37 Although Mr Lewis’ first report was made available to the respondent in August 2019, a copy of his second report was only served late on Friday, 4 October 2019 (i.e. immediately before the long weekend in New South Wales). I accept that Ms Fishburn did not sight the second report until after it was referred to during the course of the hearing. She indicated that if she had had earlier access to it, she would have required Mr Lewis to be available for cross-examination.
38 For all these reasons, I would if necessary have ruled the two expert reports to be inadmissible. If that would have been in error, I would have given Mr Lewis’ evidence little if any weight for similar reasons to those set out above.

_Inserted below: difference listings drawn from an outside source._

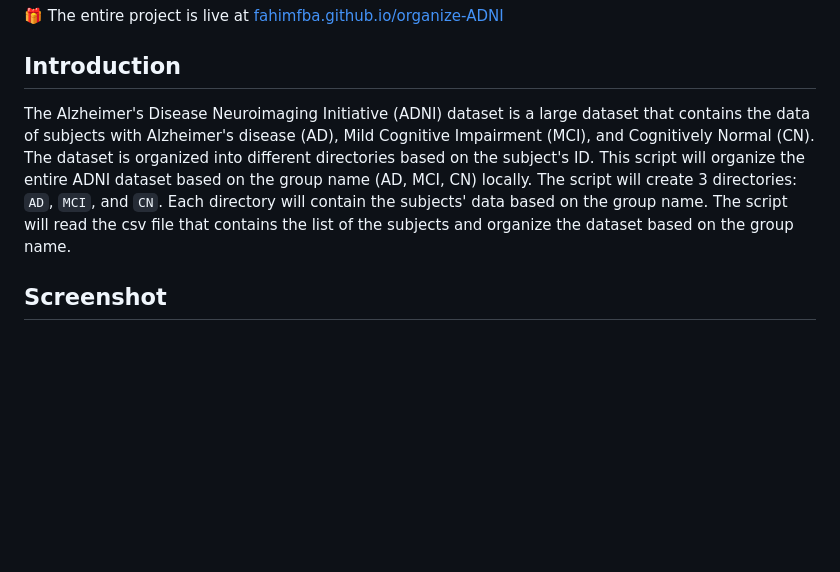
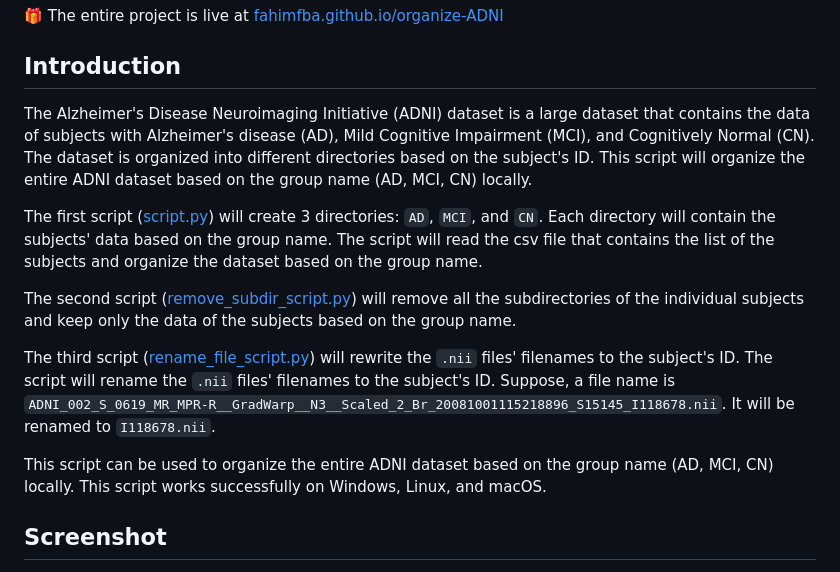
Before and after one commit to FahimFBA/organize-ADNI, a Markdown page: README.md, the part around the change. Rendered like a GitHub page; blank space fills up the shorter version.

Commit message:
update introduction in README

```diff
--- a/README.md
+++ b/README.md
@@ -26,7 +26,15 @@ Therefore, I have created 3 separate scripts to perform these tasks. The first s
 🎁 The entire project is live at [fahimfba.github.io/organize-ADNI](https://fahimfba.github.io/organize-ADNI/)
 
 ## Introduction
-The Alzheimer's Disease Neuroimaging Initiative (ADNI) dataset is a large dataset that contains the data of subjects with Alzheimer's disease (AD), Mild Cognitive Impairment (MCI), and Cognitively Normal (CN). The dataset is organized into different directories based on the subject's ID. This script will organize the entire ADNI dataset based on the group name (AD, MCI, CN) locally. The script will create 3 directories: `AD`, `MCI`, and `CN`. Each directory will contain the subjects' data based on the group name. The script will read the csv file that contains the list of the subjects and organize the dataset based on the group name.
+The Alzheimer's Disease Neuroimaging Initiative (ADNI) dataset is a large dataset that contains the data of subjects with Alzheimer's disease (AD), Mild Cognitive Impairment (MCI), and Cognitively Normal (CN). The dataset is organized into different directories based on the subject's ID. This script will organize the entire ADNI dataset based on the group name (AD, MCI, CN) locally.
+
+The first script ([script.py](./script.py)) will create 3 directories: `AD`, `MCI`, and `CN`. Each directory will contain the subjects' data based on the group name. The script will read the csv file that contains the list of the subjects and organize the dataset based on the group name.
+
+The second script ([remove_subdir_script.py](./remove_subdir_script.py)) will remove all the subdirectories of the individual subjects and keep only the data of the subjects based on the group name.
+
+The third script ([rename_file_script.py](./rename_file_script.py)) will rewrite the `.nii` files' filenames to the subject's ID. The script will rename the `.nii` files' filenames to the subject's ID. Suppose, a file name is `ADNI_002_S_0619_MR_MPR-R__GradWarp__N3__Scaled_2_Br_20081001115218896_S15145_I118678.nii`. It will be renamed to `I118678.nii`.
+
+This script can be used to organize the entire ADNI dataset based on the group name (AD, MCI, CN) locally. This script works successfully on Windows, Linux, and macOS.
 
 ## Screenshot
 
```
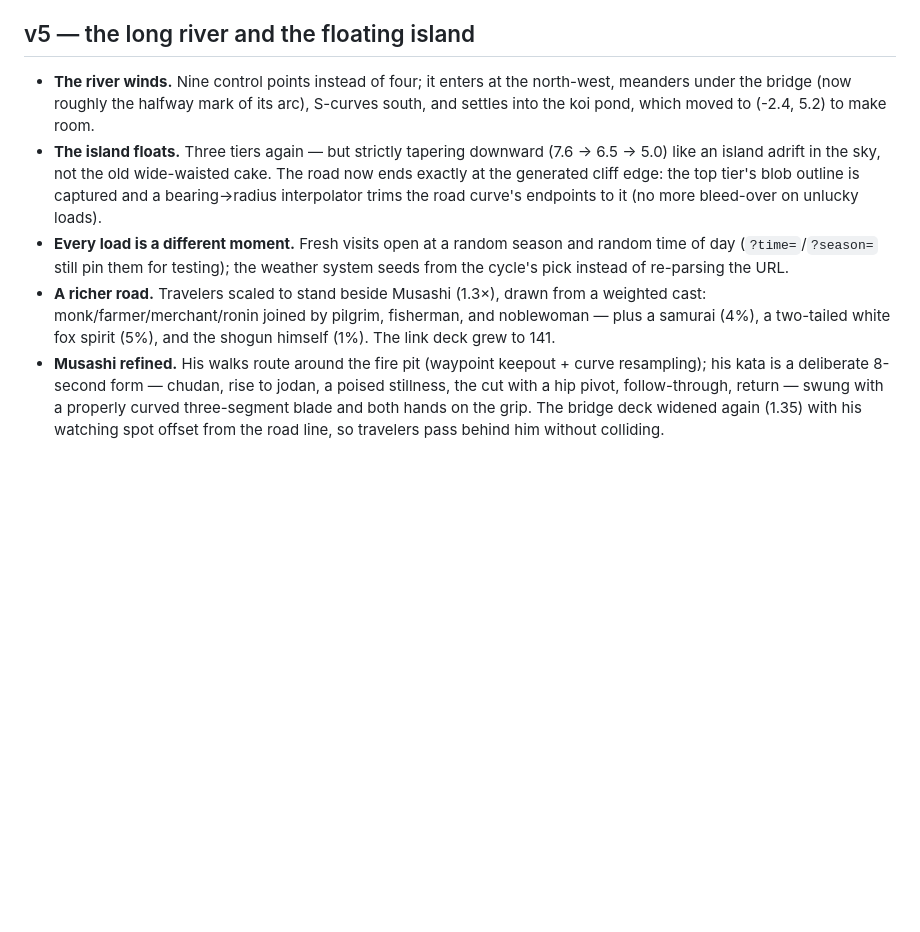
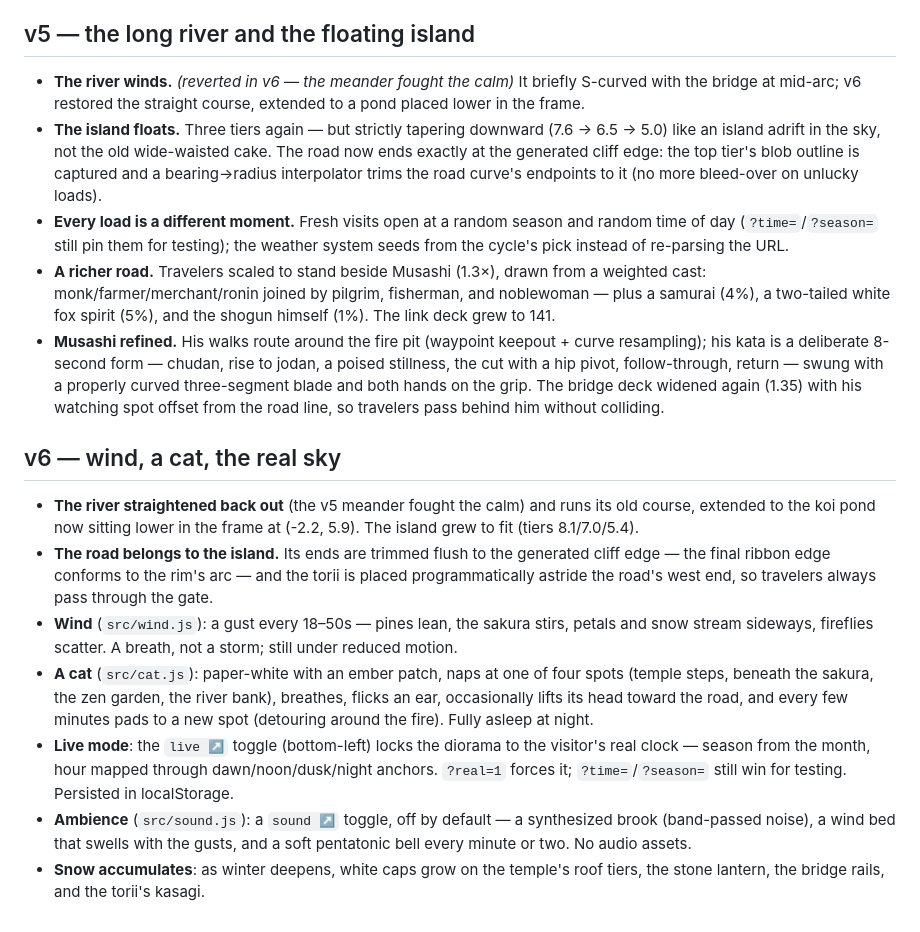
Before and after one commit to JCoder121/low-poly-worlds, a Markdown page: README.md, the part around the change. GitHub-like rendering; blank space fills up the shorter version.

Commit message:
docs: v6 README + verify recipe
Co-Authored-By: Claude Fable 5 <noreply@anthropic.com>
Claude-Session: https://claude.ai/code/session_01GjSmmAAzsPqiLjBnwqQLxW

```diff
--- a/README.md
+++ b/README.md
@@ -130,10 +130,9 @@ per-season/per-time-of-day verification recipe.
 
 ## v5 — the long river and the floating island
 
-- **The river winds.** Nine control points instead of four; it enters at the
-  north-west, meanders under the bridge (now roughly the halfway mark of its
-  arc), S-curves south, and settles into the koi pond, which moved to
-  (-2.4, 5.2) to make room.
+- **The river winds.** *(reverted in v6 — the meander fought the calm)* It
+  briefly S-curved with the bridge at mid-arc; v6 restored the straight
+  course, extended to a pond placed lower in the frame.
 - **The island floats.** Three tiers again — but strictly tapering downward
   (7.6 → 6.5 → 5.0) like an island adrift in the sky, not the old wide-waisted
   cake. The road now ends exactly at the generated cliff edge: the top tier's
@@ -152,3 +151,30 @@ per-season/per-time-of-day verification recipe.
   swung with a properly curved three-segment blade and both hands on the grip.
   The bridge deck widened again (1.35) with his watching spot offset from the
   road line, so travelers pass behind him without colliding.
+
+## v6 — wind, a cat, the real sky
+
+- **The river straightened back out** (the v5 meander fought the calm) and
+  runs its old course, extended to the koi pond now sitting lower in the
+  frame at (-2.2, 5.9). The island grew to fit (tiers 8.1/7.0/5.4).
+- **The road belongs to the island.** Its ends are trimmed flush to the
+  generated cliff edge — the final ribbon edge conforms to the rim's arc —
+  and the torii is placed programmatically astride the road's west end, so
+  travelers always pass through the gate.
+- **Wind** (`src/wind.js`): a gust every 18–50s — pines lean, the sakura
+  stirs, petals and snow stream sideways, fireflies scatter. A breath, not a
+  storm; still under reduced motion.
+- **A cat** (`src/cat.js`): paper-white with an ember patch, naps at one of
+  four spots (temple steps, beneath the sakura, the zen garden, the river
+  bank), breathes, flicks an ear, occasionally lifts its head toward the
+  road, and every few minutes pads to a new spot (detouring around the
+  fire). Fully asleep at night.
+- **Live mode**: the `live ↗` toggle (bottom-left) locks the diorama to the
+  visitor's real clock — season from the month, hour mapped through
+  dawn/noon/dusk/night anchors. `?real=1` forces it; `?time=`/`?season=`
+  still win for testing. Persisted in localStorage.
+- **Ambience** (`src/sound.js`): a `sound ↗` toggle, off by default — a
+  synthesized brook (band-passed noise), a wind bed that swells with the
+  gusts, and a soft pentatonic bell every minute or two. No audio assets.
+- **Snow accumulates**: as winter deepens, white caps grow on the temple's
+  roof tiers, the stone lantern, the bridge rails, and the torii's kasagi.
```
Also changed, not shown: 1 other file.
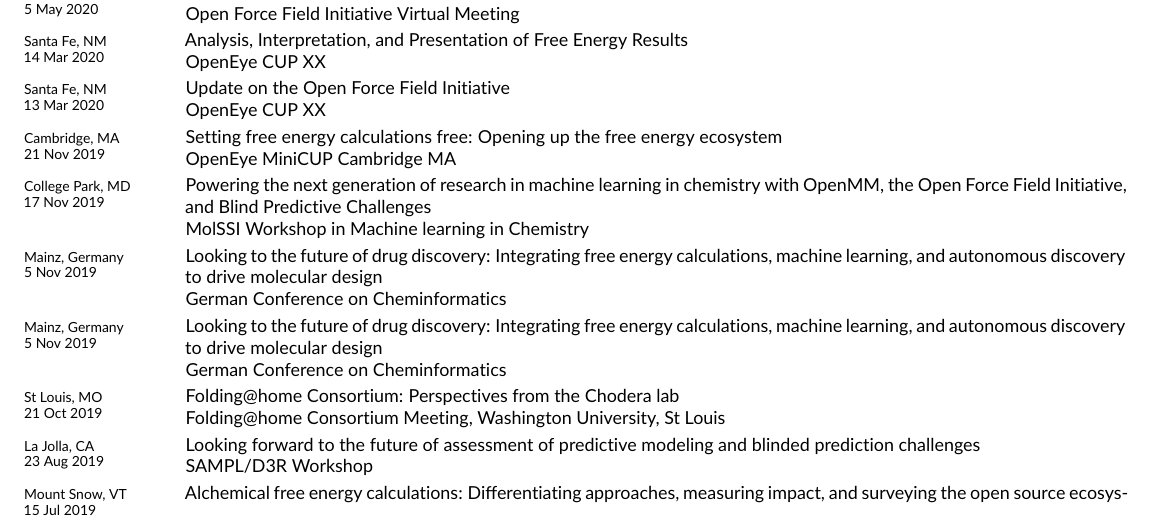
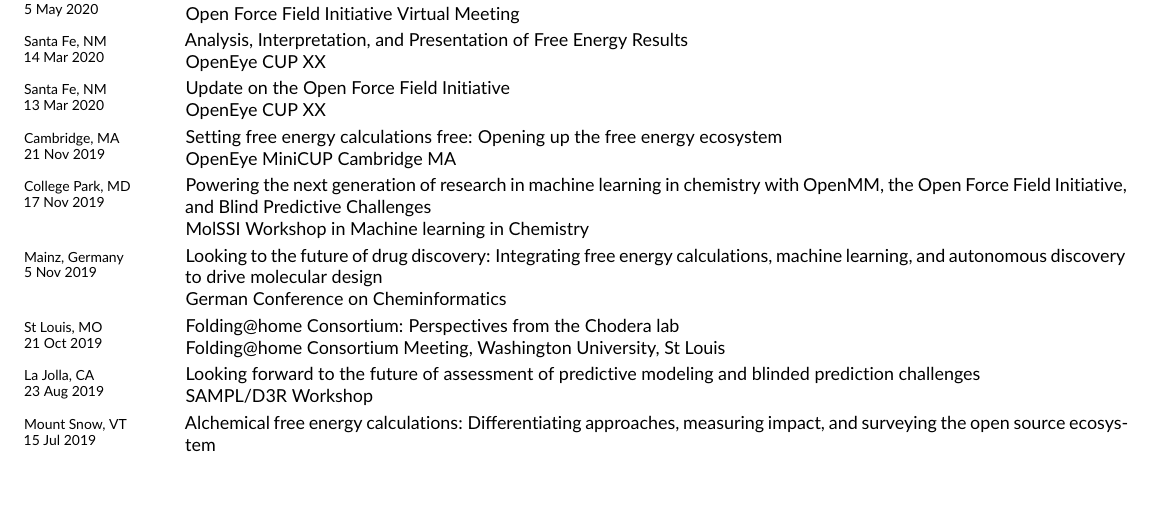
Before and after one commit to jchodera/latex-cv, a LaTeX CV (CV.tex): part of page 30 of 44, cut so that both start at the same text, the shorter picture padded with empty space. Compiled offline with pdfLaTeX.

Commit message:
Remove duplicated Nov 2019 Mainz talk entry
Co-Authored-By: Claude Opus 5.5 <noreply@anthropic.com>
Claude-Session: https://claude.ai/code/session_01F7t3jpzosbMUHK8TUgLg7F

```diff
--- a/CV.tex
+++ b/CV.tex
@@ -1439,8 +1439,6 @@
 
 \talk{5 Nov 2019}{Mainz, Germany}Looking to the future of drug discovery: Integrating free energy calculations, machine learning, and autonomous discovery to drive molecular design \\ {\small German Conference on Cheminformatics}\vspace{0.5ex}
 
-\talk{5 Nov 2019}{Mainz, Germany}Looking to the future of drug discovery: Integrating free energy calculations, machine learning, and autonomous discovery to drive molecular design \\ {\small German Conference on Cheminformatics}\vspace{0.5ex}
-
 \talk{21 Oct 2019}{St Louis, MO}Folding@home Consortium: Perspectives from the Chodera lab \\ {\small Folding@home Consortium Meeting, Washington University, St Louis}\vspace{0.5ex}
 
 \talk{23 Aug 2019}{La Jolla, CA}Looking forward to the future of assessment of predictive modeling and blinded prediction challenges \\ {\small SAMPL/D3R Workshop}\vspace{0.5ex}
```
Also changed, not shown: 1 other file.
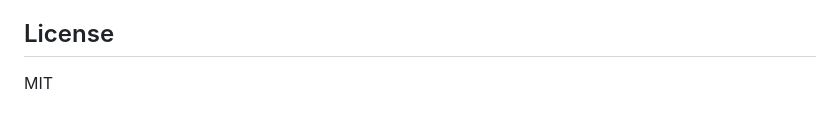
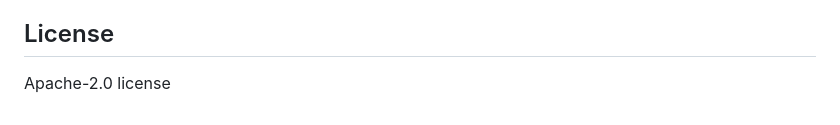
Before and after one commit to emre3657/FaceID-Web-App, a Markdown page: README.md, the part around the change. Rendered like a GitHub page.

Commit message:
docs: update README license section

```diff
--- a/README.md
+++ b/README.md
@@ -143,4 +143,4 @@ The app usually starts at `http://127.0.0.1:5000/`.
 - Add tests and CI
 
 ## License
-MIT
+Apache-2.0 license
```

39 Finally, and independently of the other matters raised above, there is a very live issue as to whether the Coombers are entitled to rely upon a counter-claim, in the form of the recently lodged application in NCAT relating to the 19 cattle, in circumstances where, although a related claim was on foot when the originating application to set aside the bankruptcy notice was filed, that earlier claim has been either dismissed or withdrawn. Mr Coomber explained that the only NCAT proceeding now relied upon is the fresh application, which relies in part on an alleged breach of Order 10 of orders made by NCAT on 20 August 2018, together with matters arising under the Agricultural Tenancies Act. In Mr Coomber’s own words, as recorded in Addendum A to the NCAT application, this “new Commercial List Application is in respect of new and additional matters which were not able to be previously fully presented to the Tribunal and as such, it is now presented to the Tribunal as a fresh application”.
40 As Bromwich J stated in Coshott v Prentice (No 2)  FCA 1531 at , an offsetting claim must be effective or real at the time the application is made and this jurisdictional requirement cannot be supplemented after the time for compliance has expired. Even accepting that in a hearing de novo there is a complete rehearing of the facts and law as they exist at the time of review (Zdrilic v Hickie  FCAFC 101; 246 FCR 532 at -), that aspect of the proceeding cannot overcome the incompetency of the application to set aside the bankruptcy notice. A claim may be supplemented by subsequent affidavits, but new claims cannot be introduced. This is directly inconsistent with the explicit terms of the “Background Data” which is Addendum A to the fresh application dated 3 October 2019.
41 For these reasons, the application for review will be dismissed, with costs. The order made on 9 July 2019 which stayed the proceeding concerning the creditor’s petition and application for sequestration will be lifted.